— ABOUT THIS EXERCISE —
In the entries below, find each line where the word "useState" appears and give only the total count of such lines.

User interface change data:
════
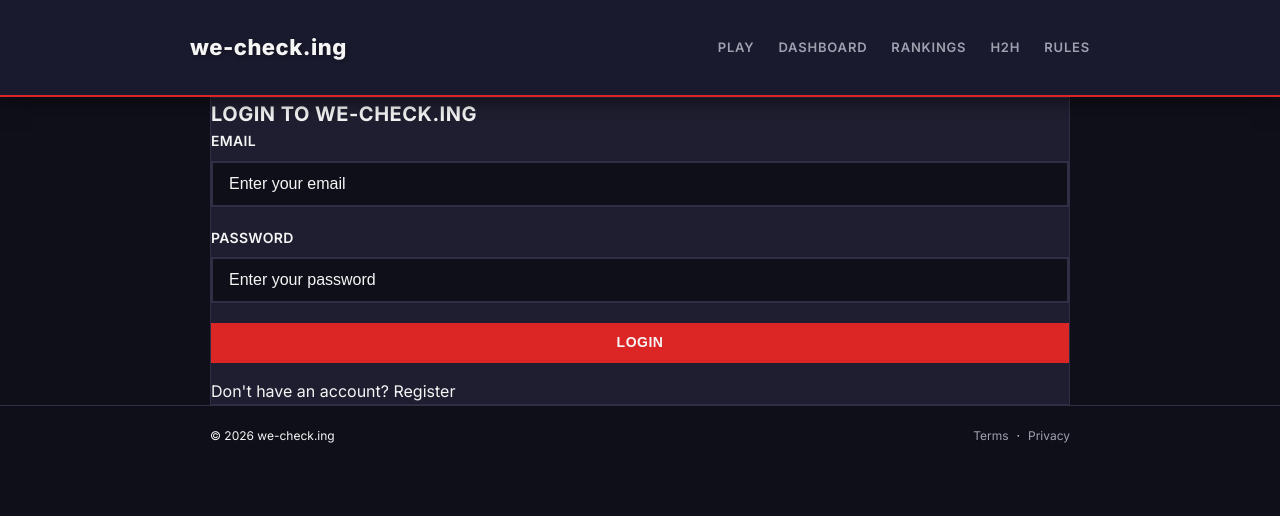
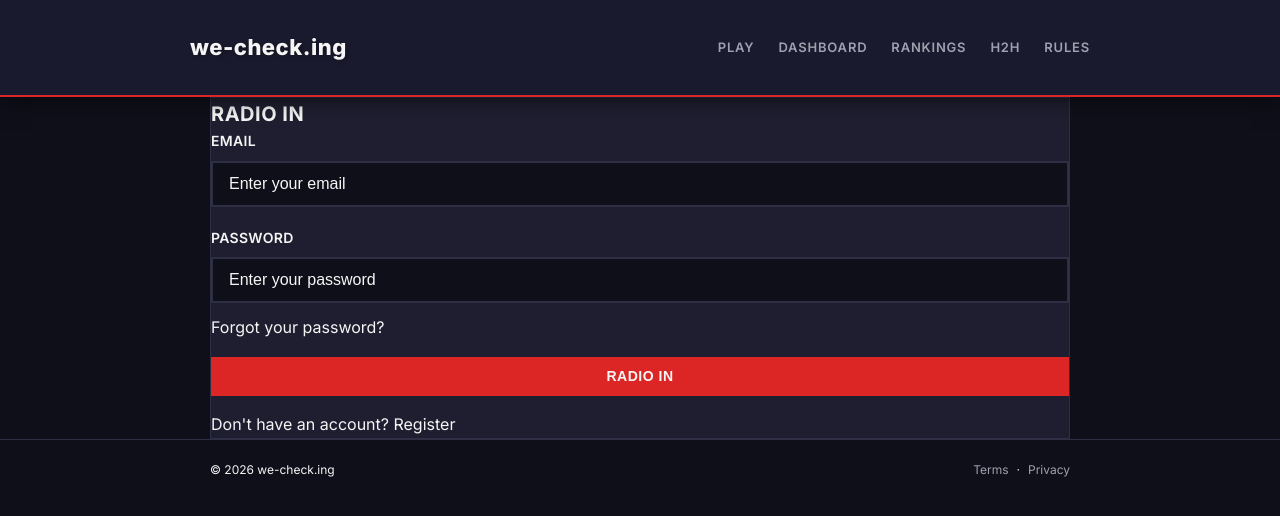
Before and after one commit to oleksmaistrenko/oleks-f1-quiz, a React (Vite) app: page /login in a window 1280 px wide. Shown: the top 516 px of the page. Built offline with nearby package versions, Linux system fonts and the light colour scheme; no server answers.

Commit message:
feat: add terms acceptance checkbox to registration and store timestamp

```diff
--- a/src/components/auth/Login.jsx
+++ b/src/components/auth/Login.jsx
@@ -1,6 +1,7 @@
 import React, { useState, useEffect } from "react";
-import { useNavigate } from "react-router-dom";
+import { useNavigate, Link } from "react-router-dom";
 import { loginWithEmail, registerWithEmail, auth } from "../../firebase";
+import { sendPasswordResetEmail } from "firebase/auth";
 import { onAuthStateChanged } from "firebase/auth";
 
 const Login = () => {
@@ -10,6 +11,8 @@ const Login = () => {
   const [isRegistering, setIsRegistering] = useState(false);
   const [error, setError] = useState("");
   const [loading, setLoading] = useState(false);
+  const [resetSent, setResetSent] = useState(false);
+  const [termsAccepted, setTermsAccepted] = useState(false);
   const navigate = useNavigate();
 
   useEffect(() => {
@@ -26,6 +29,20 @@ const Login = () => {
   const handleEmailChange = (e) => setEmail(e.target.value);
   const handlePasswordChange = (e) => setPassword(e.target.value);
   const handleUsernameChange = (e) => setUsername(e.target.value);
+
+  const handleForgotPassword = async () => {
+    if (!email.trim()) {
+      setError("Enter your email first");
+      return;
+    }
+    try {
+      await sendPasswordResetEmail(auth, email);
+      setResetSent(true);
+      setError("");
+    } catch (err) {
+      setError("Could not send reset email. Check your email address.");
+    }
+  };
 
   const handleSubmit = async (e) => {
     e.preventDefault();
@@ -66,7 +83,7 @@ const Login = () => {
     <div className="max-w-md mx-auto">
       <div className="card">
         <h1 className="card-title text-center">
-          {isRegistering ? "Create an Account" : "Login to we-check.ing"}
+          {isRegistering ? "New Driver Registration" : "Radio In"}
         </h1>
 
         {error && (
@@ -123,9 +140,45 @@ const Login = () => {
             />
           </div>
 
+          {isRegistering && (
+            <div className="form-group" style={{ display: "flex", alignItems: "flex-start", gap: "10px" }}>
+              <input
+                type="checkbox"
+                id="terms"
+                checked={termsAccepted}
+                onChange={(e) => setTermsAccepted(e.target.checked)}
+                style={{ marginTop: "3px", accentColor: "var(--wc-red)" }}
+              />
+              <label htmlFor="terms" className="text-secondary" style={{ fontSize: "13px", lineHeight: "1.5", cursor: "pointer" }}>
+                I agree to the{" "}
+                <Link to="/terms" className="text-red" target="_blank">Terms of Service</Link>
+                {" "}and{" "}
+                <Link to="/privacy" className="text-red" target="_blank">Privacy Policy</Link>
+              </label>
+            </div>
+          )}
+
+          {!isRegistering && (
+            <p className="text-right text-sm" style={{ marginTop: "-8px", marginBottom: "16px" }}>
+              <span
+                onClick={handleForgotPassword}
+                className="text-blue-500"
+                style={{ cursor: "pointer" }}
+              >
+                Forgot your password?
+              </span>
+            </p>
+          )}
+
+          {resetSent && (
+            <div className="alert alert-success mb-4">
+              Password reset email sent! Check your inbox.
+            </div>
+          )}
+
           <button
             type="submit"
-            disabled={loading}
+            disabled={loading || (isRegistering && !termsAccepted)}
             className={`btn btn-block ${
               loading ? "opacity-50" : ""
             }`}
@@ -133,8 +186,8 @@ const Login = () => {
             {loading
               ? "Processing..."
               : isRegistering
-              ? "Create Account"
-              : "Login"}
+              ? "Register"
+              : "Radio In"}
           </button>
 
           <p className="text-center text-sm" style={{ marginTop: "16px" }}>
@@ -142,11 +195,14 @@ const Login = () => {
               ? "Already have an account? "
               : "Don't have an account? "}
             <span
-              onClick={() => setIsRegistering(!isRegistering)}
+              onClick={() => {
+                setIsRegistering(!isRegistering);
+                setTermsAccepted(false);
+              }}
               className="text-blue-500"
               style={{ cursor: "pointer" }}
             >
-              {isRegistering ? "Login" : "Register"}
+              {isRegistering ? "Radio In" : "Register"}
             </span>
           </p>
         </form>
--- a/src/firebase.js
+++ b/src/firebase.js
@@ -48,6 +48,7 @@ export const registerWithEmail = async (email, password, username) => {
     email: email,
     username: username,
     createdAt: new Date(),
+    termsAcceptedAt: new Date(),
     role: isFirstUser ? "admin" : "user" // First user gets admin role
   });
 
```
════
— FINAL ANSWER —
6